--- Supplied data Enclosed Below ---

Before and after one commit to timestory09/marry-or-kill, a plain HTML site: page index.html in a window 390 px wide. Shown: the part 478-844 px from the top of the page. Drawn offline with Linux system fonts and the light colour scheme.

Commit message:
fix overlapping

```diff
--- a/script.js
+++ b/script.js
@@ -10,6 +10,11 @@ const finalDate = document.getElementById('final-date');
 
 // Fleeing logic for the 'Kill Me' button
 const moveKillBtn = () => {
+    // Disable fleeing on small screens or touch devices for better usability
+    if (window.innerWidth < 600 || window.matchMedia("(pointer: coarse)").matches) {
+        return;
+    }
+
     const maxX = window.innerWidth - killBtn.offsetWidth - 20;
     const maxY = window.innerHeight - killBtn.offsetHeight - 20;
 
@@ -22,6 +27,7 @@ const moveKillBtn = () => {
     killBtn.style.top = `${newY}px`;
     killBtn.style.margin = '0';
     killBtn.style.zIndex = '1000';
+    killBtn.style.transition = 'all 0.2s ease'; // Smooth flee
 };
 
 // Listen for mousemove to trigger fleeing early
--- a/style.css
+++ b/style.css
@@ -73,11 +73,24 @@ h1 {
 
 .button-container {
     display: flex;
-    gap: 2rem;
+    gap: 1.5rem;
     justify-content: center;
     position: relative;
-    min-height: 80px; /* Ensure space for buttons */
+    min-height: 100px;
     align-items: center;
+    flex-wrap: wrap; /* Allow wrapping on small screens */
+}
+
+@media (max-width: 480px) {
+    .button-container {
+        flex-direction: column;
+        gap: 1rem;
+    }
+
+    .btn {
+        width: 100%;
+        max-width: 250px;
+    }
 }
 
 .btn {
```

--- End of Enclosed Supplied data ---
--- Supplied data Enclosed Below ---

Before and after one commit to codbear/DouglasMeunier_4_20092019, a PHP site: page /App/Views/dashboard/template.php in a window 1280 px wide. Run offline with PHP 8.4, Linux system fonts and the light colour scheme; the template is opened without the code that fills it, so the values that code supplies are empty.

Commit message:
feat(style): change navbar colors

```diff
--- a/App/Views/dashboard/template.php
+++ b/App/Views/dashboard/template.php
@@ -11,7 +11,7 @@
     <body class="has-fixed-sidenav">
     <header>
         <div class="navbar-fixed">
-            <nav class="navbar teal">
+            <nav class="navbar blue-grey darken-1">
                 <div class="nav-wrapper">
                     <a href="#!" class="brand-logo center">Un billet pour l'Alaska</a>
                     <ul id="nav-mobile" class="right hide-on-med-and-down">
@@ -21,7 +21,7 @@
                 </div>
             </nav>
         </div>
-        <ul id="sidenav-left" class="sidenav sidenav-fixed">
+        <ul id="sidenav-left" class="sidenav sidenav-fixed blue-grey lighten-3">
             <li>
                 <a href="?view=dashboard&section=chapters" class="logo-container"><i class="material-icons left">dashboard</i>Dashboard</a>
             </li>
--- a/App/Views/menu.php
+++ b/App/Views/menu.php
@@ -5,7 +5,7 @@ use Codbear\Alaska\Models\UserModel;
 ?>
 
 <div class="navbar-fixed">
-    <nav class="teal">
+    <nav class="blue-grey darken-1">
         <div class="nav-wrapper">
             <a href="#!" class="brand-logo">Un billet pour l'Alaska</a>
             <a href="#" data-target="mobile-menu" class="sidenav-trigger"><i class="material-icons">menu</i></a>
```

--- End of Enclosed Supplied data ---
--- Supplied data Enclosed Below ---

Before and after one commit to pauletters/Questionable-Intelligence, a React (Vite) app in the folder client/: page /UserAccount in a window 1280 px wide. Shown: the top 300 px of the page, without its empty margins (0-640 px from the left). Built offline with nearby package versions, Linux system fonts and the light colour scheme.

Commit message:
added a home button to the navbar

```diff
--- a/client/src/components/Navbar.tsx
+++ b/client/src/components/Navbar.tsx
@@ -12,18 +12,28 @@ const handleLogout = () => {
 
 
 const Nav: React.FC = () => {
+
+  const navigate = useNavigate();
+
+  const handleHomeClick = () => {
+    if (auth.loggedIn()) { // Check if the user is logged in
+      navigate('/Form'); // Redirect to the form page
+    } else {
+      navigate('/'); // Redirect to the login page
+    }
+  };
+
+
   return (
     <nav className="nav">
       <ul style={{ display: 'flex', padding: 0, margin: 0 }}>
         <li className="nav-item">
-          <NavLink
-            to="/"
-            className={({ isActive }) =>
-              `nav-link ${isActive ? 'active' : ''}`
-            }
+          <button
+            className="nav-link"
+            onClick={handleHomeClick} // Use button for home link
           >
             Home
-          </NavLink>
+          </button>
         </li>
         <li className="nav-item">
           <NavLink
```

--- End of Enclosed Supplied data ---

▸ Exercise description: In the entries above, identify each line that includes the string "menu", then copy it.

▸ Written response:
--- a/App/Views/menu.php
+++ b/App/Views/menu.php
             <a href="#" data-target="mobile-menu" class="sidenav-trigger"><i class="material-icons">menu</i></a>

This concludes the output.